Washington has always excelled at playing characters with a chip on their shoulder, and he pitches Macbeth’s haughtiness perfectly while also generating sympathy at just the right moments. McDormand is a fine counterpoint, wielding quiet ambition for a greater purpose but tragically succumbing to madness along the way.
These two leads, along with fine supporting players like Corey Hawkins and Harry Melling, have turned in plenty of outstanding work on-screen through the years, but the real find here is Hunter.
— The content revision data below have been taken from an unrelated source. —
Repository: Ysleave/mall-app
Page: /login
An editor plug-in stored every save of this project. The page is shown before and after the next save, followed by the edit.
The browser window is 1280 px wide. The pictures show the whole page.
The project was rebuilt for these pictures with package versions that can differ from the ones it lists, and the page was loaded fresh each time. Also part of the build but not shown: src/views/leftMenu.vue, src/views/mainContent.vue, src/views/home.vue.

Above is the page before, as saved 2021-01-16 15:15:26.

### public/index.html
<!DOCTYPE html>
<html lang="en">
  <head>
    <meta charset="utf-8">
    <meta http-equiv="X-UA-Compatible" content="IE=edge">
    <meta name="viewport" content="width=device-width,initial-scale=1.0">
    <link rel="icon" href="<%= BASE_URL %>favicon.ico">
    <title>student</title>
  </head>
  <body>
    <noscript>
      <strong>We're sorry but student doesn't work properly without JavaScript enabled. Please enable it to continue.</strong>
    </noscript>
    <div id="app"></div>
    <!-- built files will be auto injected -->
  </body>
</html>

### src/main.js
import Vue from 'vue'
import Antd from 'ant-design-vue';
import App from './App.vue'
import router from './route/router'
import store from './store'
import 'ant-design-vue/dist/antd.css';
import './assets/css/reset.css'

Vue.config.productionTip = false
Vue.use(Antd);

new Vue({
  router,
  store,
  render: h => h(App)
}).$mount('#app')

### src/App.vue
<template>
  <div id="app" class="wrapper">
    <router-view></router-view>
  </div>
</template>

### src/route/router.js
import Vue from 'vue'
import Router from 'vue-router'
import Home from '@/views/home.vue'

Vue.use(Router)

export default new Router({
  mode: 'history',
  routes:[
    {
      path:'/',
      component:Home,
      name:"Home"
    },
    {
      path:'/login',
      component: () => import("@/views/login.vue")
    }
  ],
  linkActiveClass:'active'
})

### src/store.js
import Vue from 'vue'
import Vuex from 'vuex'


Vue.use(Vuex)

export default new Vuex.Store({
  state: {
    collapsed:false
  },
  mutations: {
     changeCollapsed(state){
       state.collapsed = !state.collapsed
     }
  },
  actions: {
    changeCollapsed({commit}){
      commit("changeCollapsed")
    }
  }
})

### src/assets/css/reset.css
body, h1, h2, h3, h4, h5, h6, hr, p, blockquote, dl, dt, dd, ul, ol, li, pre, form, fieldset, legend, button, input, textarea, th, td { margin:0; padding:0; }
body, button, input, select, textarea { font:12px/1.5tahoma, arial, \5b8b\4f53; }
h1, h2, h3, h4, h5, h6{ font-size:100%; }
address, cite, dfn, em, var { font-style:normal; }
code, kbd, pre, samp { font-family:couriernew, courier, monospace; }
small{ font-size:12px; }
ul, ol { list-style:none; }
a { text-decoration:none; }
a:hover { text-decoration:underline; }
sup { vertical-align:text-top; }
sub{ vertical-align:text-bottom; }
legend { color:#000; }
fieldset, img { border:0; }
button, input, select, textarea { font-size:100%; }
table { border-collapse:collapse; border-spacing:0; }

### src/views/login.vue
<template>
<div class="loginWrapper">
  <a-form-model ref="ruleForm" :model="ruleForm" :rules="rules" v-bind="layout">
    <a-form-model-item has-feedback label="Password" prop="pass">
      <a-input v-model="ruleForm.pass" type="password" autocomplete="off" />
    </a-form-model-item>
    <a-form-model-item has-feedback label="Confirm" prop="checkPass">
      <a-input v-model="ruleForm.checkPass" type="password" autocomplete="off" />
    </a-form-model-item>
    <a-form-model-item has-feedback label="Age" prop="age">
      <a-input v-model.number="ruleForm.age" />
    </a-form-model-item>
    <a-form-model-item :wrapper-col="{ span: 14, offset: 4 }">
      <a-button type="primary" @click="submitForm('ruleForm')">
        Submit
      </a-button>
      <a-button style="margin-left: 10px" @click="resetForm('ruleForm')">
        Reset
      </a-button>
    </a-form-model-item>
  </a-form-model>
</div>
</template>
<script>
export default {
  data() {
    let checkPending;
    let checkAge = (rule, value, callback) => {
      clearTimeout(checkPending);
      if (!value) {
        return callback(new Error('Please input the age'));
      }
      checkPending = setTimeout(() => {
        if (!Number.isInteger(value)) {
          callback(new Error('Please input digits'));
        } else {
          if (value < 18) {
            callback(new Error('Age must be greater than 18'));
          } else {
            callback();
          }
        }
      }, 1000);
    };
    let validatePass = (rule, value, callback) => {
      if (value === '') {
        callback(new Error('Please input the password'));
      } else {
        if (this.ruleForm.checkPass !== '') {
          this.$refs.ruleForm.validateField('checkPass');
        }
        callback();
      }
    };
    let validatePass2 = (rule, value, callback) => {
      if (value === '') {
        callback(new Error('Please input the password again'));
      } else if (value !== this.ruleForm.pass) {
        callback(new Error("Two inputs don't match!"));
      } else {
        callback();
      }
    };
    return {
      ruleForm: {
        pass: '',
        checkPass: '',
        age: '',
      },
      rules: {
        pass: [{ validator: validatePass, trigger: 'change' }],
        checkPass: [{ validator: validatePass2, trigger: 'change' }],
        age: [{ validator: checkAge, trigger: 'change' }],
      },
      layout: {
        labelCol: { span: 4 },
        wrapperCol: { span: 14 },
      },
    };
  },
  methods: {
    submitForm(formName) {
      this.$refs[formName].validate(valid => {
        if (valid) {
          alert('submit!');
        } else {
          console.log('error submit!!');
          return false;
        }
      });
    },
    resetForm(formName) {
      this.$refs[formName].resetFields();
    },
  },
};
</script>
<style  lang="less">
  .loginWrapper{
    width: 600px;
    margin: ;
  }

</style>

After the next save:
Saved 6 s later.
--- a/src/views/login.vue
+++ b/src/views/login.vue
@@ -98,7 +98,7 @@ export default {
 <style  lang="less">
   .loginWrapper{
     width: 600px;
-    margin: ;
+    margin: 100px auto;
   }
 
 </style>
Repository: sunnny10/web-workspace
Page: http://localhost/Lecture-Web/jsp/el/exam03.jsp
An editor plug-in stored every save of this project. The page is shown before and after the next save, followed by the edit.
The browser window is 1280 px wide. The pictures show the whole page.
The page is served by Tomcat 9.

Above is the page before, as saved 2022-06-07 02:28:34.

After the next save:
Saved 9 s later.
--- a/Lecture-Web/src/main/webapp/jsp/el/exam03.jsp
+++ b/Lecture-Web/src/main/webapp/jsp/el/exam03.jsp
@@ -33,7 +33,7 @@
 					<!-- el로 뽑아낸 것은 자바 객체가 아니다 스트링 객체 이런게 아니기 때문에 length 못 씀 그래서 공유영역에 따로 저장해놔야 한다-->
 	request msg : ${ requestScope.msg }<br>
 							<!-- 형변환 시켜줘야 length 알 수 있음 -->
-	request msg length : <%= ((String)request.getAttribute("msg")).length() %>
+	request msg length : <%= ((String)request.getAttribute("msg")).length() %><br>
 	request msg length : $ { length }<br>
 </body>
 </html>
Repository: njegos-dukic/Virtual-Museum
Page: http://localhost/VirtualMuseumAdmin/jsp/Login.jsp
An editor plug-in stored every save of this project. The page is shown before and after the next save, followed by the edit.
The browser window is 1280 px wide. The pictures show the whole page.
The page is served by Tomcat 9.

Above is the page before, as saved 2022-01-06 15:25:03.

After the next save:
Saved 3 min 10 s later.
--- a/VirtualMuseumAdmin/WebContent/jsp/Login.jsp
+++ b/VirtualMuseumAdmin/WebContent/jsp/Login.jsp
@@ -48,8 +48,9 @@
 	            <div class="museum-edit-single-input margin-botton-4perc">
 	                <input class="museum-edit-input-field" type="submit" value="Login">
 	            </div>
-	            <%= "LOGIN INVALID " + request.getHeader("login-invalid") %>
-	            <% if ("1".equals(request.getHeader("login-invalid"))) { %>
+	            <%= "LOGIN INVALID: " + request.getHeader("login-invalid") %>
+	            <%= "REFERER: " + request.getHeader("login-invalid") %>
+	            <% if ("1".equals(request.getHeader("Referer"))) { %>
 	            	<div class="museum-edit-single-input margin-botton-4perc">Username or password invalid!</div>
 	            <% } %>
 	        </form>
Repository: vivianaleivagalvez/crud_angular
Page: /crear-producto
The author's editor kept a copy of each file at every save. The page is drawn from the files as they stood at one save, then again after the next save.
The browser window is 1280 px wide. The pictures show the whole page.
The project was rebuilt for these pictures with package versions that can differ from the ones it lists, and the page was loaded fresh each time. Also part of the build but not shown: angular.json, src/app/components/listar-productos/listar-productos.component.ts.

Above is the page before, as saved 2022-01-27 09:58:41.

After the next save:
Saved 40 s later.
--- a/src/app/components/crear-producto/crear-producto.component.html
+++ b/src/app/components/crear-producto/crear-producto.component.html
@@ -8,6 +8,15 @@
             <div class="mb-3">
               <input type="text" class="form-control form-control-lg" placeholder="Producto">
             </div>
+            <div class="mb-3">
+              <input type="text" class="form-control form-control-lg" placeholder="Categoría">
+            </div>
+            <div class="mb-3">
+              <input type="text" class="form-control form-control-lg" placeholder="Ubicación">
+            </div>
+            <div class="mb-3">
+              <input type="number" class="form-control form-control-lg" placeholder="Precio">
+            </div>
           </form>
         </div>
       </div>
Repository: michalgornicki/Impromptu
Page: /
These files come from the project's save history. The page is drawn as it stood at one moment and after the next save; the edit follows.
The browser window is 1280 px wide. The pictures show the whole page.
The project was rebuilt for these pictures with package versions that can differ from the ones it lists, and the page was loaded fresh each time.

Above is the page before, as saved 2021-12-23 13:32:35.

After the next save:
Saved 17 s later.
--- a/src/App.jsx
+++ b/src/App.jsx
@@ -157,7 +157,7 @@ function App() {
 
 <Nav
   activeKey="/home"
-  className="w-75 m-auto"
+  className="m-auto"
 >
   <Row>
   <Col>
Playing the part of all three of The Witches, she contorts and confounds in a role that is captivating in its physicality and unforgettable in its solemnity.
The Tragedy of Macbeth takes the Bard’s play into more haunting territory than it’s been before, in ways that only great filmmakers can manifest.
New Movies to Watch This Weekend
Streaming on Amazon Prime is Hotel Transylvania: Transformania, an animated family comedy starring Andy Samberg and Selena Gomez about a Van Helsing invention that turns monsters into humans and humans into monsters.
Coming to theaters is Scream, a slasher sequel starring Melissa Barrera and Mason Gooding which picks up 25 years after the landmark horror entry and follows a new masked killer that terrorizes the quiet town of Woodsboro once again.
Also playing only in theaters is Belle, a sci-fi anime starring Kaho Nakamura and Ryō Narita about a shy high school student who loses herself in the persona of a globally-beloved singer that she adapts within a massive virtual world.